What you are asked to do | In full and without alteration, print the entries.

(Collected data entries)
* * *

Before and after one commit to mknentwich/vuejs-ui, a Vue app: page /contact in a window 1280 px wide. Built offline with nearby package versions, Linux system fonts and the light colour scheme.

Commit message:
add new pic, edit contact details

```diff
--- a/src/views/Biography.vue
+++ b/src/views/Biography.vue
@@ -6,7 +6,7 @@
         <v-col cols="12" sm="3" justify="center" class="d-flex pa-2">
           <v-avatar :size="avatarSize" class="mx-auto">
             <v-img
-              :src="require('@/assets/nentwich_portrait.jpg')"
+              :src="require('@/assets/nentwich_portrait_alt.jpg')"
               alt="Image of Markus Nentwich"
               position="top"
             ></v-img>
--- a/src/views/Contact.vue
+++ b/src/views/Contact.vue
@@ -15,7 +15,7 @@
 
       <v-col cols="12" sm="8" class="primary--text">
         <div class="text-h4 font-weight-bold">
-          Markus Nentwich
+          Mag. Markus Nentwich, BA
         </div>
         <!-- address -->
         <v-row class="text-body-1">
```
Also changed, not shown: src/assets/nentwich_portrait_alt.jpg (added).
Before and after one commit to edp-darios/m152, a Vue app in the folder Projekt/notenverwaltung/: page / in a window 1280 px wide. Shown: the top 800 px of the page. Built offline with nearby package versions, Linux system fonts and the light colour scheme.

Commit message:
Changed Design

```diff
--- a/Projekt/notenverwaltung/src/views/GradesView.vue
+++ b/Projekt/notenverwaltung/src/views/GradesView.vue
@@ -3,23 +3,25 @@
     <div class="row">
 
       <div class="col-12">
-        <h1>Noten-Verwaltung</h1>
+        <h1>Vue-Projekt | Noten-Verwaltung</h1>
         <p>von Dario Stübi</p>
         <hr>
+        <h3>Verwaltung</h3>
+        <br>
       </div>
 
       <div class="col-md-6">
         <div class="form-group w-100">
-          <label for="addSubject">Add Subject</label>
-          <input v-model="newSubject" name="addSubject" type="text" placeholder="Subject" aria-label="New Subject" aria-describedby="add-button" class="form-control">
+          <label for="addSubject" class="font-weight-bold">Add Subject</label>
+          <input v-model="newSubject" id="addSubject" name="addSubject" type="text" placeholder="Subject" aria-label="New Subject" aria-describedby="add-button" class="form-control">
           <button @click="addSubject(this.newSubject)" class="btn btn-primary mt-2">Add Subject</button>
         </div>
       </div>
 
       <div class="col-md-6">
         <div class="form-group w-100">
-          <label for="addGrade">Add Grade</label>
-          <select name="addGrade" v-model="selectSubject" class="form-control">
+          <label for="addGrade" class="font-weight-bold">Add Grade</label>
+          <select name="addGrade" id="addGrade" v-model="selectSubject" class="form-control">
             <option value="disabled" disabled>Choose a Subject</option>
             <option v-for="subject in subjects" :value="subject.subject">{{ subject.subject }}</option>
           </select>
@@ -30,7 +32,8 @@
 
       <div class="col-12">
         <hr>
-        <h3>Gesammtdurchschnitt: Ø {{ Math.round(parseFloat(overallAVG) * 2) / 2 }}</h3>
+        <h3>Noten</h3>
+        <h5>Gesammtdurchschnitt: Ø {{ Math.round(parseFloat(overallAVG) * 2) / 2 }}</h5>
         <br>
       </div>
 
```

* * *

Written solution |
Before and after one commit to mknentwich/vuejs-ui, a Vue app: page /contact in a window 1280 px wide. Built offline with nearby package versions, Linux system fonts and the light colour scheme.

Commit message:
add new pic, edit contact details

```diff
--- a/src/views/Biography.vue
+++ b/src/views/Biography.vue
@@ -6,7 +6,7 @@
         <v-col cols="12" sm="3" justify="center" class="d-flex pa-2">
           <v-avatar :size="avatarSize" class="mx-auto">
             <v-img
-              :src="require('@/assets/nentwich_portrait.jpg')"
+              :src="require('@/assets/nentwich_portrait_alt.jpg')"
               alt="Image of Markus Nentwich"
               position="top"
             ></v-img>
--- a/src/views/Contact.vue
+++ b/src/views/Contact.vue
@@ -15,7 +15,7 @@
 
       <v-col cols="12" sm="8" class="primary--text">
         <div class="text-h4 font-weight-bold">
-          Markus Nentwich
+          Mag. Markus Nentwich, BA
         </div>
         <!-- address -->
         <v-row class="text-body-1">
```
Also changed, not shown: src/assets/nentwich_portrait_alt.jpg (added).
Before and after one commit to edp-darios/m152, a Vue app in the folder Projekt/notenverwaltung/: page / in a window 1280 px wide. Shown: the top 800 px of the page. Built offline with nearby package versions, Linux system fonts and the light colour scheme.

Commit message:
Changed Design

```diff
--- a/Projekt/notenverwaltung/src/views/GradesView.vue
+++ b/Projekt/notenverwaltung/src/views/GradesView.vue
@@ -3,23 +3,25 @@
     <div class="row">
 
       <div class="col-12">
-        <h1>Noten-Verwaltung</h1>
+        <h1>Vue-Projekt | Noten-Verwaltung</h1>
         <p>von Dario Stübi</p>
         <hr>
+        <h3>Verwaltung</h3>
+        <br>
       </div>
 
       <div class="col-md-6">
         <div class="form-group w-100">
-          <label for="addSubject">Add Subject</label>
-          <input v-model="newSubject" name="addSubject" type="text" placeholder="Subject" aria-label="New Subject" aria-describedby="add-button" class="form-control">
+          <label for="addSubject" class="font-weight-bold">Add Subject</label>
+          <input v-model="newSubject" id="addSubject" name="addSubject" type="text" placeholder="Subject" aria-label="New Subject" aria-describedby="add-button" class="form-control">
           <button @click="addSubject(this.newSubject)" class="btn btn-primary mt-2">Add Subject</button>
         </div>
       </div>
 
       <div class="col-md-6">
         <div class="form-group w-100">
-          <label for="addGrade">Add Grade</label>
-          <select name="addGrade" v-model="selectSubject" class="form-control">
+          <label for="addGrade" class="font-weight-bold">Add Grade</label>
+          <select name="addGrade" id="addGrade" v-model="selectSubject" class="form-control">
             <option value="disabled" disabled>Choose a Subject</option>
             <option v-for="subject in subjects" :value="subject.subject">{{ subject.subject }}</option>
           </select>
@@ -30,7 +32,8 @@
 
       <div class="col-12">
         <hr>
-        <h3>Gesammtdurchschnitt: Ø {{ Math.round(parseFloat(overallAVG) * 2) / 2 }}</h3>
+        <h3>Noten</h3>
+        <h5>Gesammtdurchschnitt: Ø {{ Math.round(parseFloat(overallAVG) * 2) / 2 }}</h5>
         <br>
       </div>
 
```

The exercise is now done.